*Web document revisions*.
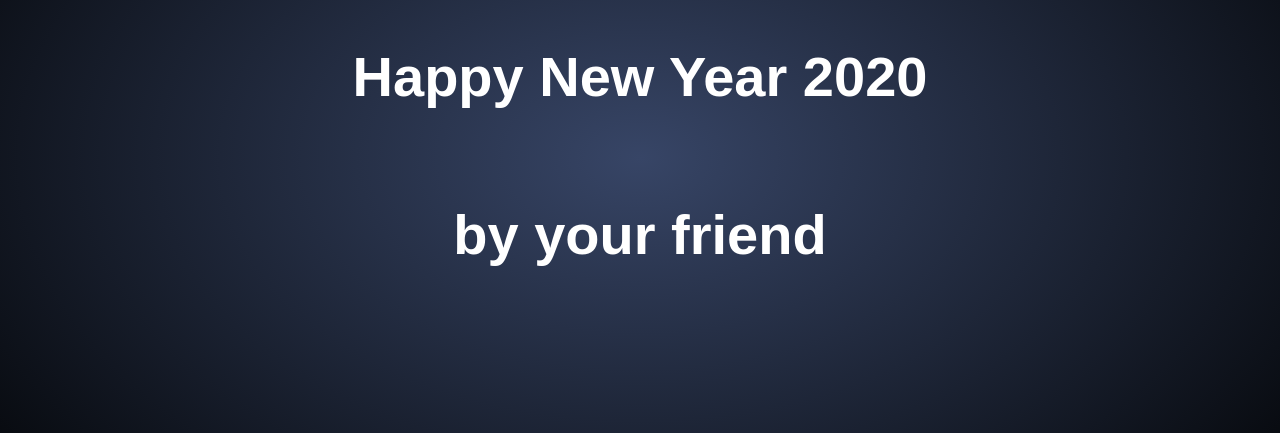
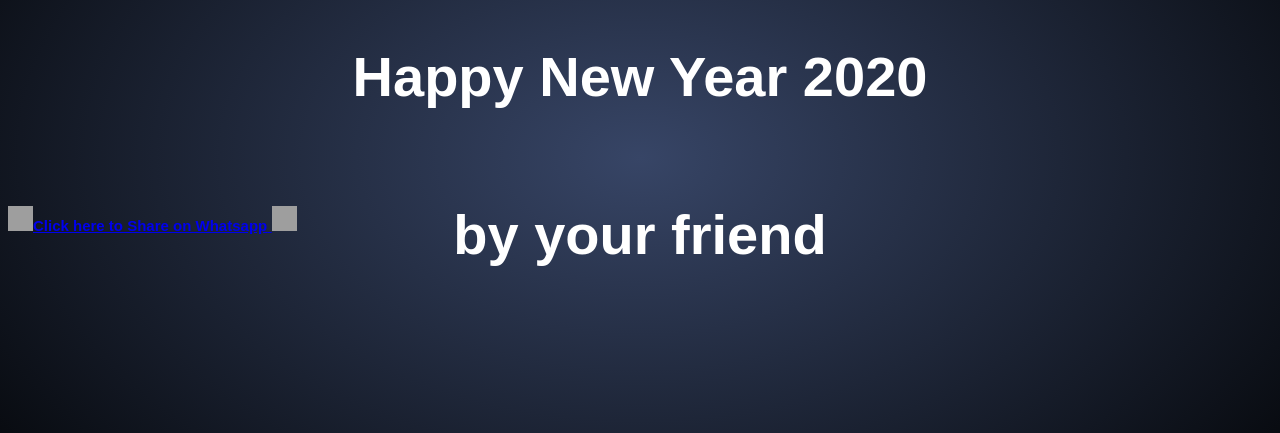
Before and after one commit to VIRUS-ATTACK/newYear2020, a Django app: page / in a window 1280 px wide. Shown: the part 242-675 px from the top of the page. Run offline with Django 3.2, Linux system fonts and the light colour scheme; some web fonts are replaced; grey boxes are pictures that could not be loaded.

Commit message:
whatsapp test

```diff
--- a/mysite/newyear/templates/newyear/files/wishes.html
+++ b/mysite/newyear/templates/newyear/files/wishes.html
@@ -315,6 +315,8 @@
                 window.parent.postMessage('resize', "*");
             }
         </script>
+        <a class="footerbtn" href="whatsapp://send?text=I'm *surya* %0AOpen this once👇👇 %0A wish-you.co/wow/?n=surya %0A"><img width="25px" height="25px" src="http:../wow/wp.png"><b style="font-size: 15px;">Click here to Share on Whatsapp</b> <img width="25px" height="25px" src="http:../wow/wp.png">
+        </a>
 
 
 </body></html>
```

*What the task requires*.
Pictures must not appear in the copy, and every record must be restated word for word.

*Written solution*.
Before and after one commit to VIRUS-ATTACK/newYear2020, a Django app: page / in a window 1280 px wide. Shown: the part 242-675 px from the top of the page. Run offline with Django 3.2, Linux system fonts and the light colour scheme; some web fonts are replaced; grey boxes are pictures that could not be loaded.

Commit message:
whatsapp test

```diff
--- a/mysite/newyear/templates/newyear/files/wishes.html
+++ b/mysite/newyear/templates/newyear/files/wishes.html
@@ -315,6 +315,8 @@
                 window.parent.postMessage('resize', "*");
             }
         </script>
+        <a class="footerbtn" href="whatsapp://send?text=I'm *surya* %0AOpen this once👇👇 %0A wish-you.co/wow/?n=surya %0A"><img width="25px" height="25px" src="http:../wow/wp.png"><b style="font-size: 15px;">Click here to Share on Whatsapp</b> <img width="25px" height="25px" src="http:../wow/wp.png">
+        </a>
 
 
 </body></html>
```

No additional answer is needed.